Everything We Touch by Paula Zuccotti
What do the objects you use everyday say about you? How do the material objects in a person’s life reflect their values, their lifestyle and their pursuits? These are some of the questions explored in this project by Paula Zuccotti, called Everything We Touch.
Zuccotti is a London-based industrial designer, trends forecaster, ethnographer and founder of The Overworld, a creative consultancy specialising on research, strategy, future studies and design.
As meaning makers, we often look to sentimental or nostalgic objects to make sense of a person’s life. But Everything We Touch reveals that meaning can be derived through the quotidian. As Zuccotti says:
“From the items found in our homes, to the tools we use at work, we surround ourselves with objects necessary for our existence in today’s world. But these needs are huge and diverse: they range from survival and performance to compensation and caring, emotional attachment and self-expression.
Imagine what your day would look like if you recorded everything you touched in 24 hours . . . and if everything was brought together in one place and a single photograph was taken of it all. What would that image say about you and your day? Would strangers g et a good sense of your life by looking at the objects laid out in chronological order? What would they deduce about you? What would they miss?
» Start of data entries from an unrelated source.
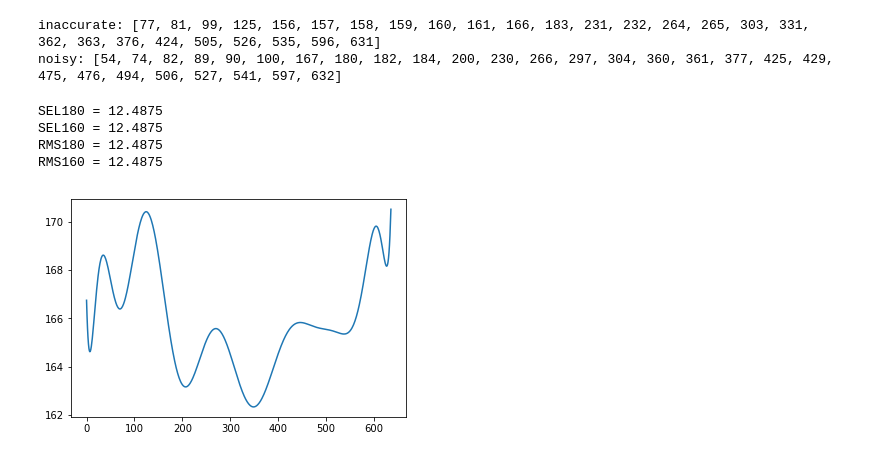
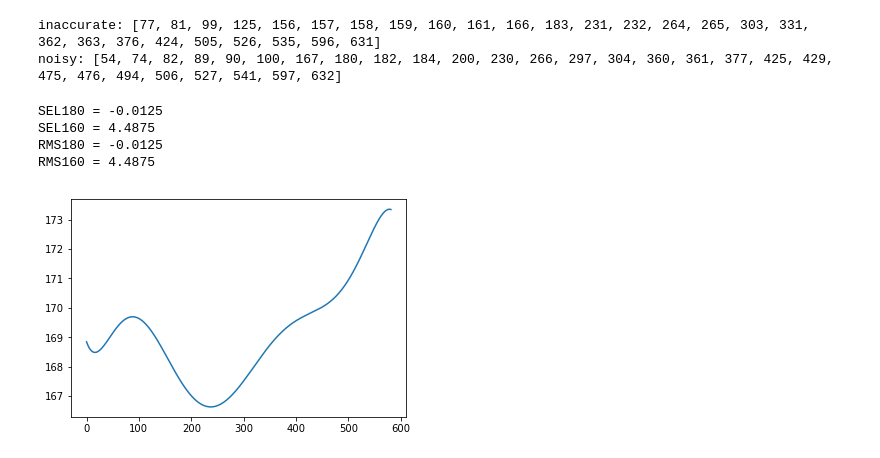
Before and after one commit to efreneau/Machine-Learning-On-Seismic-Streamer-Data, a Jupyter notebook: Calculating RMS and SEL.ipynb, the cells around one changed output. Saved outputs shown, nothing was run; the diff lists cells and outputs as text; code cells hidden in the pictures.

```diff
--- a/Calculating RMS and SEL.ipynb
+++ b/Calculating RMS and SEL.ipynb
@@ -157,16 +160,20 @@ largeDelta2 = ((RMS_diff-fitd)**2>=2)#noisy
 for i in range(0,636):
     if(largeDelta[i]):
         inaccurate.append(i)
-        RMS2[i]=(RMS2[i-1]+RMS2[i-1])/2
-        SEL2[i]=(SEL2[i-1]+SEL2[i-1])/2
+        #RMS2[i]=(RMS2[i-1]+RMS2[i-1])/2
+        #SEL2[i]=(SEL2[i-1]+SEL2[i-1])/2
+        RMS2[i]=-99999
+        SEL2[i]=-99999
     if(largeDelta2[i] and not(largeDelta[i])):
         noisy.append(i)
-        RMS2[i]=(RMS2[i-1]+RMS2[i-1])/2
+        #RMS2[i]=(RMS2[i-1]+RMS2[i-1])/2
+        #SEL2[i]=(SEL2[i-1]+SEL2[i-1])/2
+        RMS2[i]=-99999
+        SEL2[i]=-99999
 
+RMS2=[x for x in RMS2 if x != -99999]
+SEL2=[x for x in SEL2 if x != -99999]
 
-
-
-        SEL2[i]=(SEL2[i-1]+SEL2[i-1])/2
 plt.show()
 print('inaccurate:',inaccurate,'\nnoisy:',noisy)
 # %% [output]
@@ -175,43 +182,44 @@ inaccurate: [77, 81, 99, 125, 156, 157, 158, 159, 160, 161, 166, 183, 231, 232,
 noisy: [54, 74, 82, 89, 90, 100, 167, 180, 182, 184, 200, 230, 266, 297, 304, 360, 361, 377, 425, 429, 475, 476, 494, 506, 527, 541, 597, 632]
 # %%
 #VI. Fitting Data
+b = np.linspace(0,len(RMS2),len(RMS2))
 
-SELmodel = np.polyfit(b, SEL2, deg=15)
-RMSmodel = np.polyfit(b, RMS2, deg=15)
+SELmodel = np.polyfit(b, SEL2, deg=8)
+RMSmodel = np.polyfit(b, RMS2, deg=8)
 
 SELpol = np.poly1d(SELmodel)
 RMSpol = np.poly1d(RMSmodel)
 
 SEL180 = -1
 SEL160 = -1
 RMS180 = -1
 RMS160 = -1
 
-for i in range(0,1000):
+for i in range(0,360):
     #print(SELpol(i))
     if(SELpol(i)>180):
         SEL180 = i
     if(SELpol(i)>160):
         SEL160 = i
     if(RMSpol(i)>180):
         RMS180 = i
     if(RMSpol(i)>160):
         RMS160 = i
 SEL180 = SEL180*(12.5/1000)#converts from index to length in km
 SEL160 = SEL160*(12.5/1000)
 RMS180 = RMS180*(12.5/1000)
 RMS160 = RMS160*(12.5/1000)
 
 print('SEL180 =',SEL180)#Safety radii
 print('SEL160 =',SEL160)
 print('RMS180 =',RMS180)
 print('RMS160 =',RMS160)
 
-plt.plot(b,RMSpol(b))
+plt.plot(b,SELpol(b))
 plt.show()
 # %% [output]
-SEL180 = 12.4875
-SEL160 = 12.4875
-RMS180 = 12.4875
-RMS160 = 12.4875
+SEL180 = -0.0125
+SEL160 = 4.4875
+RMS180 = -0.0125
+RMS160 = 4.4875
-[figure, old version]
+[figure, new version]
```
Also changed, not shown: parts of 3 cells of this notebook.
I felt the urge to document our current interaction with these objects. Many of the things we know about past civilisations are from insights gathered through their objects. Their tools, utensils, clothes, manuscripts and art have taught us about the work they did, what they hunted, grew and ate and how they dressed or expressed themselves. Will ours do the same?”
In terms of process, Zuccotti focuses on collecting a broad and diverse range of subjects (and their objects):
“Driven by this idea, I travelled around the world to find people from an incredible array of ages, cultures, professions and backgrounds. I asked them to document every object they touched within 24 hours. Then I gathered those objects together, laid them all out (in the order of when they were touched) on a canvas measuring 4 x 2.7 meters and photographed them. Permanent objects such as door handles and light switches or large items like cars or sofas were excluded.
Each photograph is a single shot taken with a Canon 6D and not a Photoshop mash-up. The camera was hooked up 4 meters above the canvas where the objects lay.”
Zuccotti’s vision is influenced by her interest in ethnography. The ethnographer understands by narrowing the distance between the observer and the observed. In exploring people through the objects close to them, Zuccotti provides us with an intimate view of the subject. And she hopes it’s a view that will provide knowledge for those who come after us:
“The resulting photographs are snapshots of a moment in life. In lieu of having them as artifacts of our time, future generations will be able to understand how individuals conducted their daily lives.”
The book based on the project, Everything We Touch: A 24-Hour Inventory of Our Lives is available through Amazon.